25 Consumers should not be afraid to demand more from their advisers. They should ask questions to better understand the range of products available in the market and compare these with the products recommended to them. It is also important that consumers understand how various products may or may not meet their needs before making a decision on which product to purchase. In this area, the FAIR panel’s recommendation to develop an online web aggregator to allow consumers to more easily compare pricing, benefits and other features of similar insurance products offered by different insurers, will help consumers make a more informed choice. MAS is studying this carefully.
26 Let me now touch briefly on how the industry can play a useful role to improve standards of practice in the financial advisory industry. In recent years, MAS has been actively engaging industry associations in ongoing dialogue to discuss regulatory and industry issues. We have found these engagements useful as we implement regulatory changes. These include the feedback from AFA on the FAIR proposals. MAS is reviewing AFA’s feedback closely, along with other comments we have received from the public consultation.

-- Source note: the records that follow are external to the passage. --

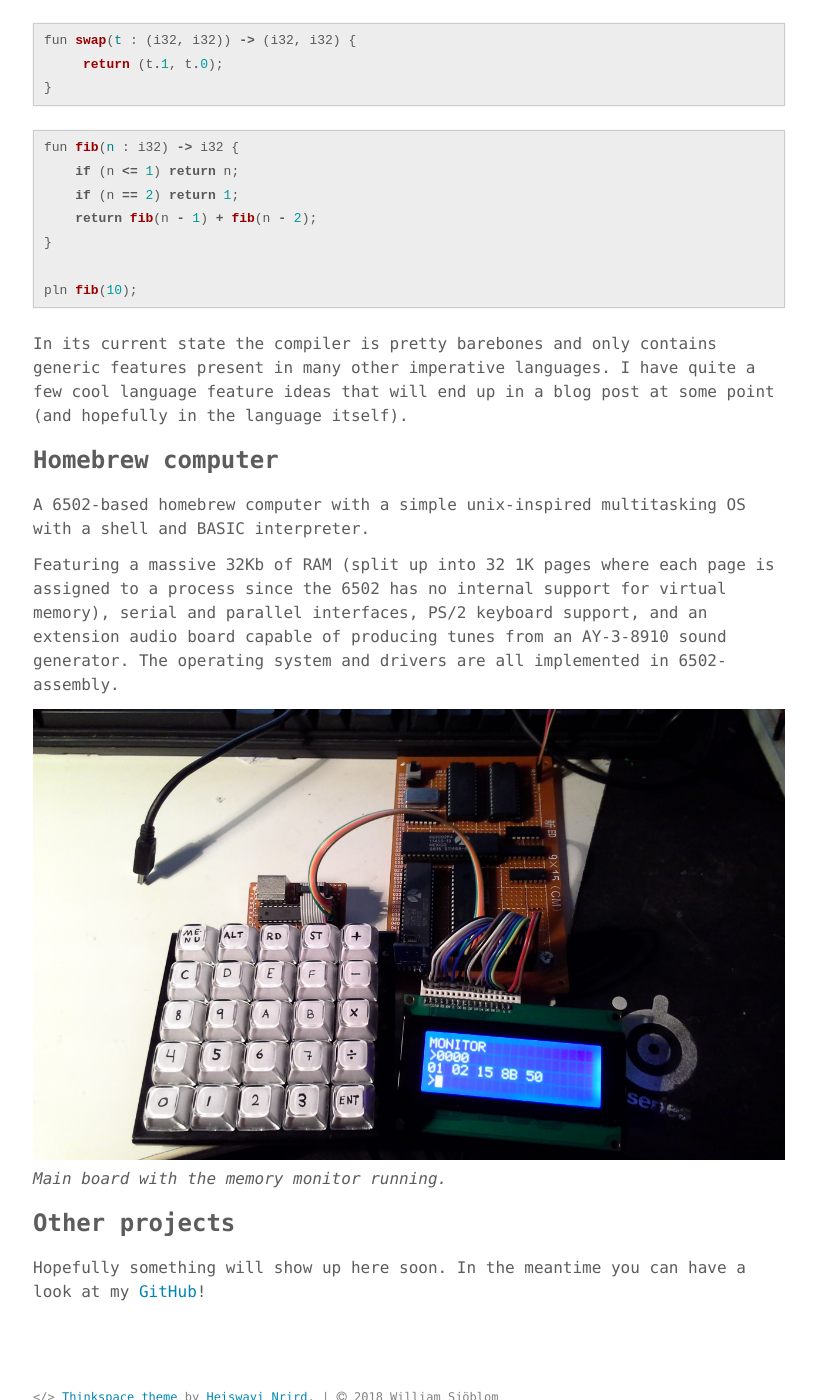
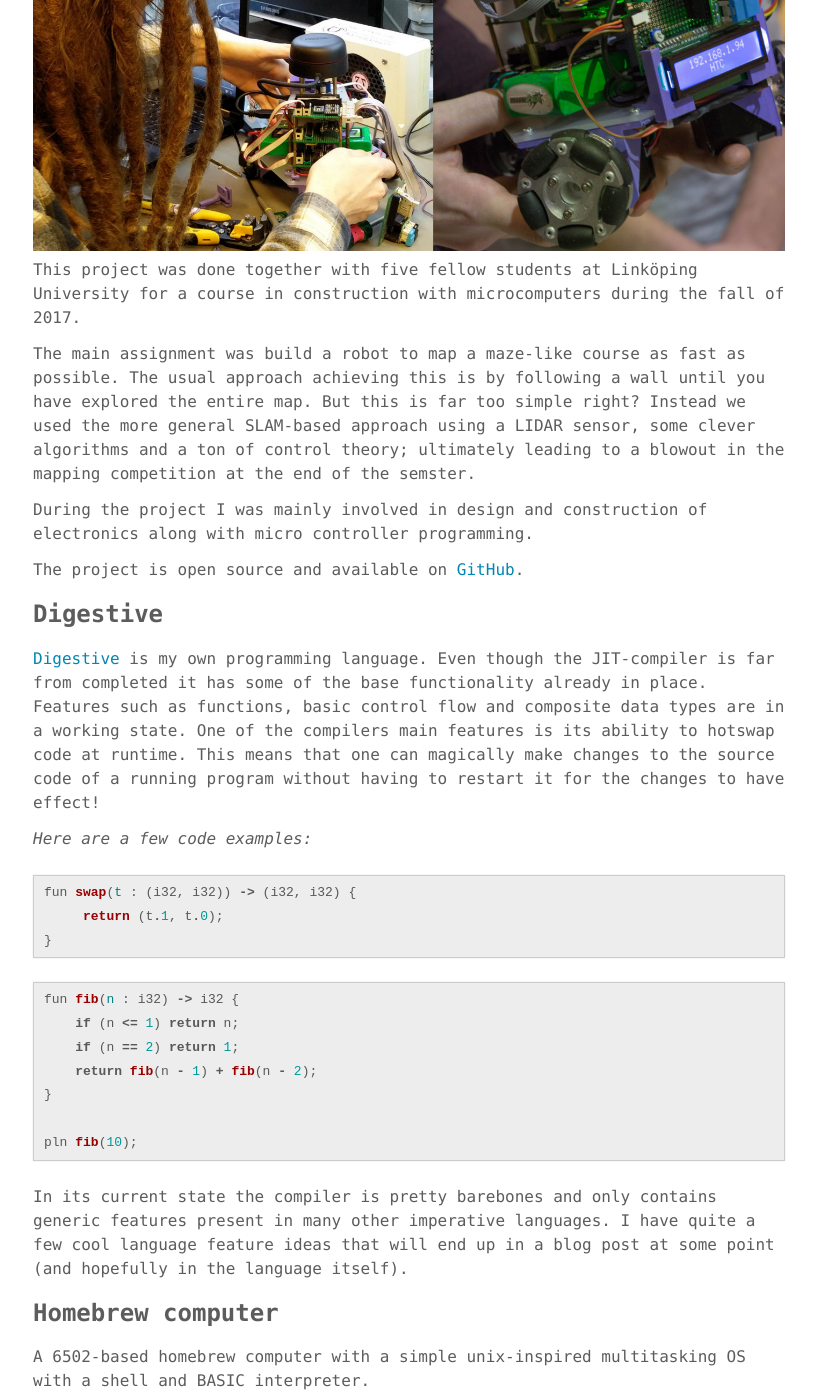
Before and after one commit to williamsjoblom/williamsjoblom.github.io, a Jekyll site: the page built from portfolio.md, in a window 1280 px wide and 1400 px high, scrolled down 449 px. Shown: the whole window, without its empty margins (231-1047 px from the left). Built offline with Jekyll 4.4.1, drawn with Linux system fonts in a browser that asks for light colours; some of the changed text lies outside the part shown.

Commit message:
Update portfolio

```diff
--- a/portfolio.md
+++ b/portfolio.md
@@ -3,6 +3,16 @@ layout: page
 title: portfolio
 permalink: /portfolio/
 ---
+
+### Mapping robot
+![](../assets/images/kartrobot.jpg "Mapping robot")
+This project was done together with five fellow students at Linköping University for a course in construction with microcomputers during the fall of 2017.
+
+The main assignment was build a robot to map a maze-like course as fast as possible. The usual approach achieving this is by following a wall until you have explored the entire map. But this is far too simple right? Instead we used the more general SLAM-based approach using a LIDAR sensor, some clever algorithms and a ton of control theory; ultimately leading to a blowout in the mapping competition at the end of the semster.
+
+During the project I was mainly involved in design and construction of electronics along with micro controller programming.
+
+The project is open source and available on [GitHub](https://github.com/williamsjoblom/kmm).
 
 ### Digestive
 [Digestive](https://github.com/williamsjoblom/compiler-experiment) is my own programming language. Even though the JIT-compiler is far from completed it has some of the base functionality already in place. Features such as functions, basic control flow and composite data types are in a working state. One of the compilers main features is its ability to hotswap code at runtime. This means that one can magically make changes to the source code of a running program without having to restart it for the changes to have effect!
@@ -35,4 +45,4 @@ Featuring a massive 32Kb of RAM (split up into 32 1K pages where each page is as
 _Main board with the memory monitor running._
 
 ### Other projects
-Hopefully something will show up here soon. In the meantime you can have a look at my [GitHub]({{ site.author.github }})!
+Hopefully more projects will show up here soon. In the meantime you can have a look at my [GitHub]({{ site.author.github }})!
```
Also changed, not shown: assets/images/kartrobot.jpg (added).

27 I would like to take this opportunity to encourage industry associations such as AFA to take the lead in coming up with initiatives to address problems identified in the industry. MAS need not intervene if the industry is able to come up with credible solutions. Take the private banking industry as an example. The Private Banking Advisory Group launched the Private Banking Code of Conduct in 2011 to enhance the competency of private banking professionals and to foster high market conduct standards. I am heartened to learn that AFA organises bi-monthly workshops to help representatives of its member firms enhance their knowledge and skills in the areas of unit trusts, life policies, and general insurance. MAS is also grateful to AFA and Mr Augustine Lee for participating in the FAIR panel.

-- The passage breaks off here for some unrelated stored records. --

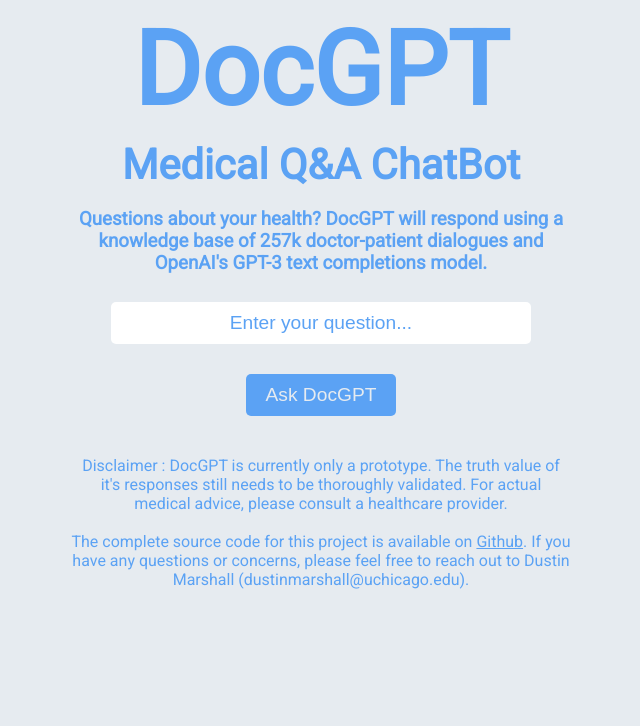
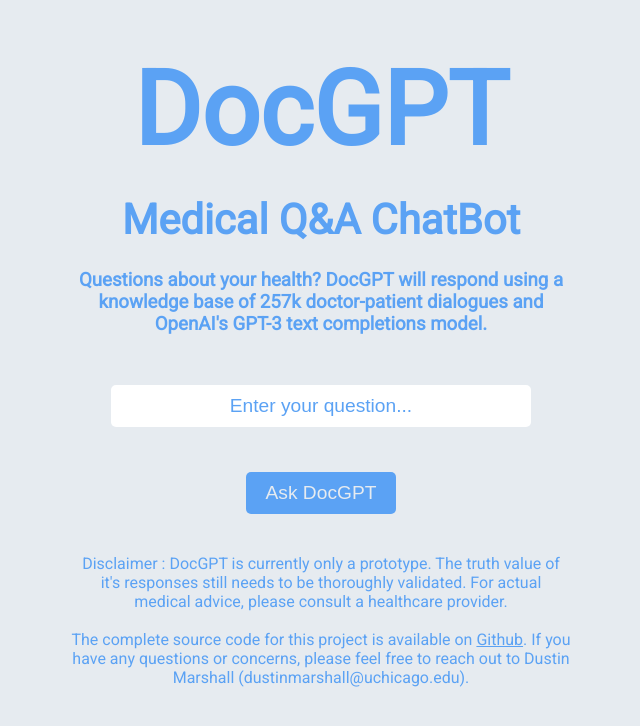
Before and after one commit to dustinmarshall/DocGPT, a Flask app: page / in a window 1280 px wide. Shown: the top 726 px of the page, without its empty margins (319-959 px from the left). Run offline with Flask 2, Linux system fonts and the light colour scheme.

Commit message:
Update style.css

```diff
--- a/static/css/style.css
+++ b/static/css/style.css
@@ -3,6 +3,8 @@
 * {
 
   text-align: center;
+  margin: 25px auto;
+  max-width: 500px;
 
   }
 
@@ -19,17 +21,11 @@ body {
   h1 {
     font-size: 6.4em;
     font-weight: 600;
-    font-family: Roboto;
-    margin: 10px auto;
-    max-width: 500px;
     padding: 0;
   }
 
   h2 {
     font-size: 2.6em;
-    font-family: Roboto;
-    margin: 10px auto;
-    max-width: 500px;
     padding: 0;
   }
 
@@ -50,12 +46,10 @@ body {
     color: #5ba2f4;
     border-color: #5ba2f4;
     padding: 10px;
-    margin: 10px auto;
     border: none;
     border-radius: 5px;
     margin-bottom: 20px;
     width: 80%;
-    max-width: 500px;
   }
 
   /* Set placeholder text color to black */
@@ -66,7 +60,6 @@ body {
     color: #e6ebf0;
     font-size: 1.2em;
     padding: 10px 20px;
-    margin: 10px auto;
     border: none;
     border-radius: 5px;
     cursor: pointer;
@@ -80,9 +73,7 @@ body {
 
   p {
     font-size: 1.2em;
-    max-width: 500px;
     word-wrap: break-word;
-    margin: 10px auto;
     padding: 10px;
     background-color: #cedfef;
     border-radius: 5px;
```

28 At its core, financial advisory is a people-centric business. It is all about trust. Whenever a customer has a poor advisory experience, the trust he has in his adviser is eroded and this impacts the firm’s business and the industry’s reputation adversely. Financial advisory firms have come a long way since the Financial Advisers Act was enacted in 2002. They are now run more professionally, have better qualified representatives, and are investing more heavily in systems and processes. However, more needs to be done.
29 My challenge to all financial advisers is to continue to build customers’ trust and confidence in your products and services. This can be achieved by adopting a more customer-centric approach where customers are dealt with fairly and where the focus is on helping customers meet their financial and life goals. MAS looks forward to working closely with AFA and all other stakeholders to implement the FAIR proposals and bring the financial advisory industry to greater heights.

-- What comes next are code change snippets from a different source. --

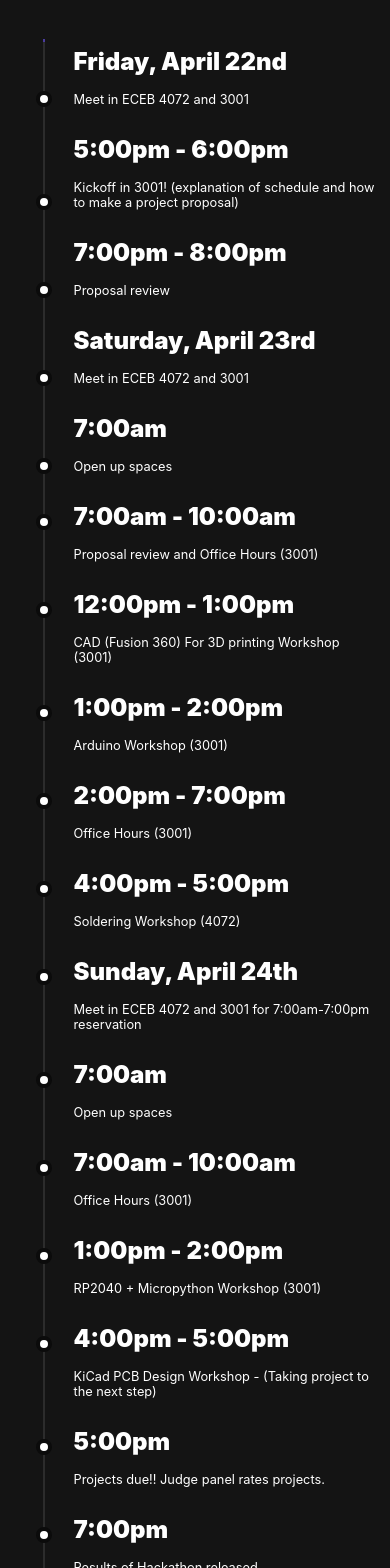
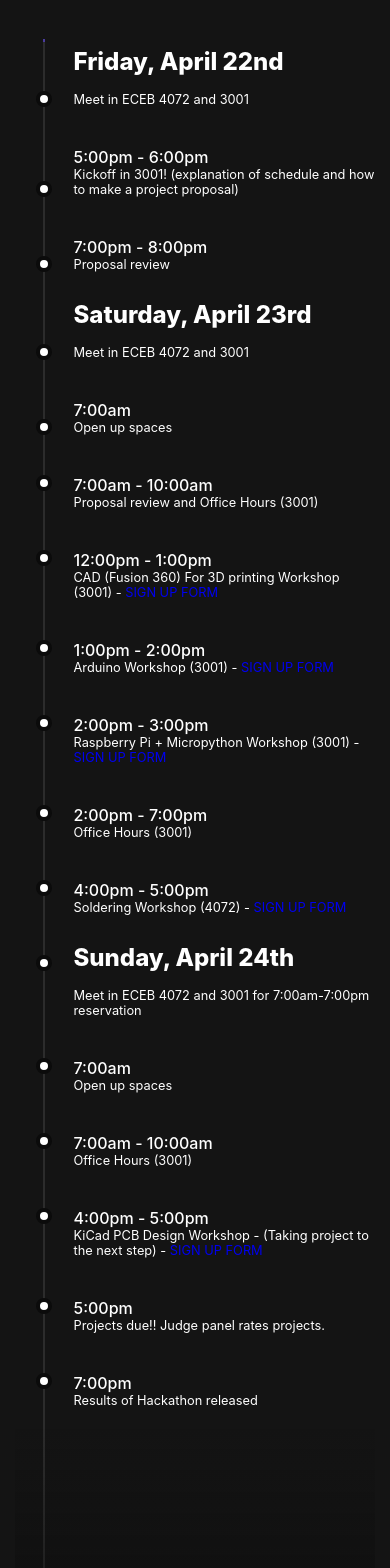
Before and after one commit to ieee-uiuc/ieee.illinois.edu, a React (Create React App) app in the folder client/: page /itinerary in a window 390 px wide. Shown: the part 380-1948 px from the top of the page. Built offline with nearby package versions, Linux system fonts and the light colour scheme; no server answers.

Commit message:
1.6.1
Hax Update

```diff
--- a/client/src/components/homepages/subpages/Hackathon.js
+++ b/client/src/components/homepages/subpages/Hackathon.js
@@ -40,8 +40,15 @@ export default class Hackathon extends React.Component {
           </h1>
           <p className="hackathon__body">
             April 23rd-24th we are hosting a hackathon for all skill levels to
-            compete in! More information to come . . .
+            compete in!
           </p>
+          <a
+            href="https://docs.google.com/forms/d/e/1FAIpQLSeaNMBLC2FzUnfcPn9AmuWk0xBbudKIo3DxYNmfeq7U-fQvdg/viewform?usp=sf_link"
+            className="hax-container__button-white"
+            target="_blank"
+          >
+            Sign up!
+          </a>
         </div>
         <div className="wave-info">
           <div className="waveWrapper waveAnimation">
--- a/client/src/components/homepages/subpages/Hackathon.scss
+++ b/client/src/components/homepages/subpages/Hackathon.scss
@@ -57,7 +57,7 @@
     flex-direction: column;
     align-items: center;
   }
-  &__intiner{
+  &__intiner {
     background-color: white;
     color: black;
     margin: 5vh;
@@ -76,7 +76,7 @@
   font-size: 1.5em;
   &__button {
     border: black 2px solid;
-            margin: .5em;
+    margin: 0.5em;
     padding: 0.75em 0;
     width: 25vw;
     text-align: center;
@@ -84,14 +84,33 @@
     transition: ease-in-out 0.25s;
   }
   @media screen and (max-width: 500px) {
-            &__button{
+    &__button {
       width: 40vw;
-                margin: 0 .5em;
+      margin: 0 0.5em;
     }
   }
   &__button:hover {
     background-color: black;
     color: white;
+  }
+  &__button-white {
+    border: white 2px solid;
+    margin: 0.5em;
+    padding: 0.75em 0;
+    width: 25vw;
+    text-align: center;
+    color: white;
+    transition: ease-in-out 0.25s;
+  }
+  @media screen and (max-width: 500px) {
+    &__button-white {
+      width: 40vw;
+      margin: 0 0.5em;
+    }
+  }
+  &__button-white:hover {
+    background-color: white;
+    color: black;
   }
 }
 
--- a/client/src/components/homepages/subpages/Itinerary.js
+++ b/client/src/components/homepages/subpages/Itinerary.js
@@ -28,7 +28,7 @@ export default function Itinerary() {
                   <span class="timeline__block__circle"></span>
                 </div>
                 <div class="timeline__block__head">
-                  <h1 class="timeline__block__title">5:00pm - 6:00pm</h1>
+                  <h1 class="timeline__block__sub">5:00pm - 6:00pm</h1>
                 </div>
                 <div class="timeline__block__body">
                   <p class="timeline__block__text">
@@ -42,7 +42,7 @@ export default function Itinerary() {
                   <span class="timeline__block__circle"></span>
                 </div>
                 <div class="timeline__block__head">
-                  <h1 class="timeline__block__title">7:00pm - 8:00pm</h1>
+                  <h1 class="timeline__block__sub">7:00pm - 8:00pm</h1>
                 </div>
                 <div class="timeline__block__body">
                   <p class="timeline__block__text">Proposal review</p>
@@ -66,7 +66,7 @@ export default function Itinerary() {
                   <span class="timeline__block__circle"></span>
                 </div>
                 <div class="timeline__block__head">
-                  <h1 class="timeline__block__title">7:00am</h1>
+                  <h1 class="timeline__block__sub">7:00am</h1>
                 </div>
                 <div class="timeline__block__body">
                   <p class="timeline__block__text">Open up spaces</p>
@@ -77,7 +77,7 @@ export default function Itinerary() {
                   <span class="timeline__block__circle"></span>
                 </div>
                 <div class="timeline__block__head">
-                  <h1 class="timeline__block__title">7:00am - 10:00am</h1>
+                  <h1 class="timeline__block__sub">7:00am - 10:00am</h1>
                 </div>
                 <div class="timeline__block__body">
                   <p class="timeline__block__text">
@@ -90,11 +90,12 @@ export default function Itinerary() {
                   <span class="timeline__block__circle"></span>
                 </div>
                 <div class="timeline__block__head">
-                  <h1 class="timeline__block__title">12:00pm - 1:00pm</h1>
+                  <h1 class="timeline__block__sub">12:00pm - 1:00pm</h1>
                 </div>
                 <div class="timeline__block__body">
                   <p class="timeline__block__text">
-                    CAD (Fusion 360) For 3D printing Workshop (3001)
+                    CAD (Fusion 360) For 3D printing Workshop (3001) -{" "}
+                    <a href="https://cglink.me/2ek/r1589594">SIGN UP FORM</a>
                   </p>
                 </div>
               </div>
@@ -103,10 +104,13 @@ export default function Itinerary() {
                   <span class="timeline__block__circle"></span>
                 </div>
                 <div class="timeline__block__head">
-                  <h1 class="timeline__block__title">1:00pm - 2:00pm</h1>
+                  <h1 class="timeline__block__sub">1:00pm - 2:00pm</h1>
                 </div>
                 <div class="timeline__block__body">
-                  <p class="timeline__block__text">Arduino Workshop (3001)</p>
+                  <p class="timeline__block__text">
+                    Arduino Workshop (3001) -{" "}
+                    <a href="https://cglink.me/2ek/r1589597">SIGN UP FORM</a>
+                  </p>
                 </div>
               </div>
               <div class="timeline__block">
@@ -114,7 +118,21 @@ export default function Itinerary() {
                   <span class="timeline__block__circle"></span>
                 </div>
                 <div class="timeline__block__head">
-                  <h1 class="timeline__block__title">2:00pm - 7:00pm</h1>
+                  <h1 class="timeline__block__sub">2:00pm - 3:00pm</h1>
+                </div>
+                <div class="timeline__block__body">
+                  <p class="timeline__block__text">
+                    Raspberry Pi + Micropython Workshop (3001) -{" "}
+                    <a href="https://cglink.me/2ek/r1589597">SIGN UP FORM</a>
+                  </p>
+                </div>
+              </div>
+              <div class="timeline__block">
+                <div class="timeline__block__bullet-point">
+                  <span class="timeline__block__circle"></span>
+                </div>
+                <div class="timeline__block__head">
+                  <h1 class="timeline__block__sub">2:00pm - 7:00pm</h1>
                 </div>
                 <div class="timeline__block__body">
                   <p class="timeline__block__text">Office Hours (3001)</p>
@@ -125,10 +143,13 @@ export default function Itinerary() {
                   <span class="timeline__block__circle"></span>
                 </div>
                 <div class="timeline__block__head">
-                  <h1 class="timeline__block__title">4:00pm - 5:00pm</h1>
+                  <h1 class="timeline__block__sub">4:00pm - 5:00pm</h1>
                 </div>
                 <div class="timeline__block__body">
-                  <p class="timeline__block__text">Soldering Workshop (4072)</p>
+                  <p class="timeline__block__text">
+                    Soldering Workshop (4072) -{" "}
+                    <a href="https://cglink.me/2ek/r1589585">SIGN UP FORM</a>
+                  </p>
                 </div>
               </div>
               <div class="timeline__block">
@@ -149,7 +170,7 @@ export default function Itinerary() {
                   <span class="timeline__block__circle"></span>
                 </div>
                 <div class="timeline__block__head">
-                  <h1 class="timeline__block__title">7:00am</h1>
+                  <h1 class="timeline__block__sub">7:00am</h1>
                 </div>
                 <div class="timeline__block__body">
                   <p class="timeline__block__text">Open up spaces</p>
@@ -160,7 +181,7 @@ export default function Itinerary() {
                   <span class="timeline__block__circle"></span>
                 </div>
                 <div class="timeline__block__head">
-                  <h1 class="timeline__block__title">7:00am - 10:00am</h1>
+                  <h1 class="timeline__block__sub">7:00am - 10:00am</h1>
                 </div>
                 <div class="timeline__block__body">
                   <p class="timeline__block__text">Office Hours (3001)</p>
@@ -171,11 +192,13 @@ export default function Itinerary() {
                   <span class="timeline__block__circle"></span>
                 </div>
                 <div class="timeline__block__head">
-                  <h1 class="timeline__block__title">1:00pm - 2:00pm</h1>
+                  <h1 class="timeline__block__sub">4:00pm - 5:00pm</h1>
                 </div>
                 <div class="timeline__block__body">
                   <p class="timeline__block__text">
-                    RP2040 + Micropython Workshop (3001)
+                    KiCad PCB Design Workshop - (Taking project to the next
+                    step) -{" "}
+                    <a href="https://cglink.me/2ek/r1589598">SIGN UP FORM</a>
                   </p>
                 </div>
               </div>
@@ -184,21 +207,7 @@ export default function Itinerary() {
                   <span class="timeline__block__circle"></span>
                 </div>
                 <div class="timeline__block__head">
-                  <h1 class="timeline__block__title">4:00pm - 5:00pm</h1>
-                </div>
-                <div class="timeline__block__body">
-                  <p class="timeline__block__text">
-                    KiCad PCB Design Workshop - (Taking project to the next
-                    step)
-                  </p>
-                </div>
-              </div>
-              <div class="timeline__block">
-                <div class="timeline__block__bullet-point">
-                  <span class="timeline__block__circle"></span>
-                </div>
-                <div class="timeline__block__head">
-                  <h1 class="timeline__block__title">5:00pm</h1>
+                  <h1 class="timeline__block__sub">5:00pm</h1>
                 </div>
                 <div class="timeline__block__body">
                   <p class="timeline__block__text">
@@ -211,7 +220,7 @@ export default function Itinerary() {
                   <span class="timeline__block__circle"></span>
                 </div>
                 <div class="timeline__block__head">
-                  <h1 class="timeline__block__title">7:00pm</h1>
+                  <h1 class="timeline__block__sub">7:00pm</h1>
                 </div>
                 <div class="timeline__block__body">
                   <p class="timeline__block__text">
--- a/client/src/components/homepages/subpages/Itinerary.scss
+++ b/client/src/components/homepages/subpages/Itinerary.scss
@@ -176,6 +176,12 @@ h2 {
 
 .timeline__block__title {
   font-size: 3rem;
+  font-weight: 800;
+}
+
+.timeline__block__sub {
+  font-size: 2rem;
+  font-weight: 500;
 }
 
 @media screen and (max-width: 799px) {
```
Lines whose indentation alone changed are shown as unchanged.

30 On this note, I wish all of you a successful and fruitful congress. Thank you.